Applying these principles here, we conclude that allowing ropes to be tied to trees does not create a substantial risk of injury to those, even children, using due care in a reasonably foreseeable manner. The added height off the ground when swinging and the possibility of falling from such a height are obvious, even to children. Indeed, an aspect of the excitement and allure of tree rope swinging, as with many hazardous recreational activities (e.g., bungee jumping, skydiving), is the enhanced height and potential danger. Accordingly, allowing ropes to be tied to trees does not create a dangerous condition of the property about which there is a duty to warn or guard against, within the meaning of the exception to immunity in section 831.7, subdivision (c)(1). Perez's complaint thus reveals the city's immunity as a matter of law for liability from injury during the hazardous recreational activity of tree rope swinging. (§ 831.7, subds. (a), (b)(3).)
“ ‘While it is common knowledge that children often heedlessly engage in games or activities which are dangerous or harmful to their health, at some point the obligation of the public entity to answer for the malfeasance or misfeasance of others, whether children or parents, reaches its outer limits.’ [Citation.]” (Mathews v. City of Cerritos, supra, 2 Cal.App.4th at p. 1385, 4 Cal.Rptr.2d 16.) If the Legislature had not intended to shield public entities from liability claims arising from hazardous recreational activities, granting only limited rights to sue in certain narrow circumstances, public entities would no doubt severely restrict the access to and use of public lands. (See DeVito v. State of California, supra, 202 Cal.App.3d at p. 271, 248 Cal.Rptr. 330; Kuykendall v. State of California (1986) 178 Cal.App.3d 563, 567, fn. 2, 223 Cal.Rptr. 763.) The broad legislative grant of immunity to public entities is an appropriate price to pay for the extensive and enjoyable, though often inherently hazardous, recreational use of the myriad of so readily accessible public lands.
The order under review is affirmed.
1. All further statutory references are to the Government Code.

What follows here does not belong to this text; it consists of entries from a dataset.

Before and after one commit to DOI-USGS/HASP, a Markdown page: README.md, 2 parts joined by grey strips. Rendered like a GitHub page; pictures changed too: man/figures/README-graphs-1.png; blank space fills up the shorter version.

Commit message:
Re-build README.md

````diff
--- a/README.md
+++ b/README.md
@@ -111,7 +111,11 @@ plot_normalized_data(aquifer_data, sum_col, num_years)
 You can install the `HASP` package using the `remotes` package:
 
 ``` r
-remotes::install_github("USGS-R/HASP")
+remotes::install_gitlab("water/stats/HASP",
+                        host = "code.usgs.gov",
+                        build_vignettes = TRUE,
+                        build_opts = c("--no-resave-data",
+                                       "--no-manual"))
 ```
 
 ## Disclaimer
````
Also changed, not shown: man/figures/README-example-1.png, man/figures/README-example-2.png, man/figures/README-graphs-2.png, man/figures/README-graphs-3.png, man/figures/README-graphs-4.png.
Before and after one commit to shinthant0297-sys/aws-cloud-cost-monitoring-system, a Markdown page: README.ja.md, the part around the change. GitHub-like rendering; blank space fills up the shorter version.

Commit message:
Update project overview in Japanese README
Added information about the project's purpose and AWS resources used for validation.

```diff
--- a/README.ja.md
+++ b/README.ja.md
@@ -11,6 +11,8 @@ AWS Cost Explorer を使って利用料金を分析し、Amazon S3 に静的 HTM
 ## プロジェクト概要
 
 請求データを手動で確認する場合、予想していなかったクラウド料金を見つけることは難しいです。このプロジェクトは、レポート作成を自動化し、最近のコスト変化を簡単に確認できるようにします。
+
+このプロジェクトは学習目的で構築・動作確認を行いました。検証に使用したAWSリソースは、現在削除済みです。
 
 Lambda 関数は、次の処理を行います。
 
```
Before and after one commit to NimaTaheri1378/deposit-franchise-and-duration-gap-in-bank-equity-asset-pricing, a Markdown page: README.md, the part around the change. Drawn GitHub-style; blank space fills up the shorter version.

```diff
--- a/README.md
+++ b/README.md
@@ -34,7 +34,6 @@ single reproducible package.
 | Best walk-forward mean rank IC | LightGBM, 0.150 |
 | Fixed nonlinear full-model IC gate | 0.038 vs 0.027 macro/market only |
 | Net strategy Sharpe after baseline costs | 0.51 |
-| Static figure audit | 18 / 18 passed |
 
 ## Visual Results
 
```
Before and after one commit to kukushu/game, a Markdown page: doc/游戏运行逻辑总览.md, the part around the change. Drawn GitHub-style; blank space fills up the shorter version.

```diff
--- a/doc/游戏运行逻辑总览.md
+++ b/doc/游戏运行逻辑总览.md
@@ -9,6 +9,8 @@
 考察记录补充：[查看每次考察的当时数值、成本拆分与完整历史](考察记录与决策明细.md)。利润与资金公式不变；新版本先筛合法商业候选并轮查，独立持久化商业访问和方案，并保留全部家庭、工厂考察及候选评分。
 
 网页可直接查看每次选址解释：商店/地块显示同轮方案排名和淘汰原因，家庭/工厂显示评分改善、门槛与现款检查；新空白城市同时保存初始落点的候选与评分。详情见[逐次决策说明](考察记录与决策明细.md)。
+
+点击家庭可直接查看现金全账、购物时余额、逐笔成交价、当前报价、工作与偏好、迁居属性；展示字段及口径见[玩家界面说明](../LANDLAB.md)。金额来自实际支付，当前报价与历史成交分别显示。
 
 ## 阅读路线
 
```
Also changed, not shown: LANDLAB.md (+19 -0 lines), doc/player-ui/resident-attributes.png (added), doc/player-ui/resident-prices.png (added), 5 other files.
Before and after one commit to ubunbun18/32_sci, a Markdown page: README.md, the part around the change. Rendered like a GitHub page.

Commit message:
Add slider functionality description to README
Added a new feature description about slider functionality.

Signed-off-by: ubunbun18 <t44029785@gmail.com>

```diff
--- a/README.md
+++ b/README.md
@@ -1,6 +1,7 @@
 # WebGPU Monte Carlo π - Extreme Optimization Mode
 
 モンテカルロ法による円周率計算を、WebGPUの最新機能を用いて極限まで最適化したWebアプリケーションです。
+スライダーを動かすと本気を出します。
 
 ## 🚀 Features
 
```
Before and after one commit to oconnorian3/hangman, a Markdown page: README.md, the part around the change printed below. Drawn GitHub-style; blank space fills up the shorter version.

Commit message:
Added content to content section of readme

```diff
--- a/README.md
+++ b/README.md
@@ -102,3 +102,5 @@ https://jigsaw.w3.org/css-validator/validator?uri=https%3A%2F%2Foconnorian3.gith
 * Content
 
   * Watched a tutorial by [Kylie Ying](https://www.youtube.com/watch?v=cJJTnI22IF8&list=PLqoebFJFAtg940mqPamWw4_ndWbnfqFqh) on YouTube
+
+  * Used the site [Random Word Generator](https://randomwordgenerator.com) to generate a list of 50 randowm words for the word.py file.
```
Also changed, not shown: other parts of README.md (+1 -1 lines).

2. We have granted Perez's request to augment the record to include the petition for appointment of guardian ad litem which reveals Perez's age.
BOREN, Presiding Justice.
GATES and NOTT, JJ., concur.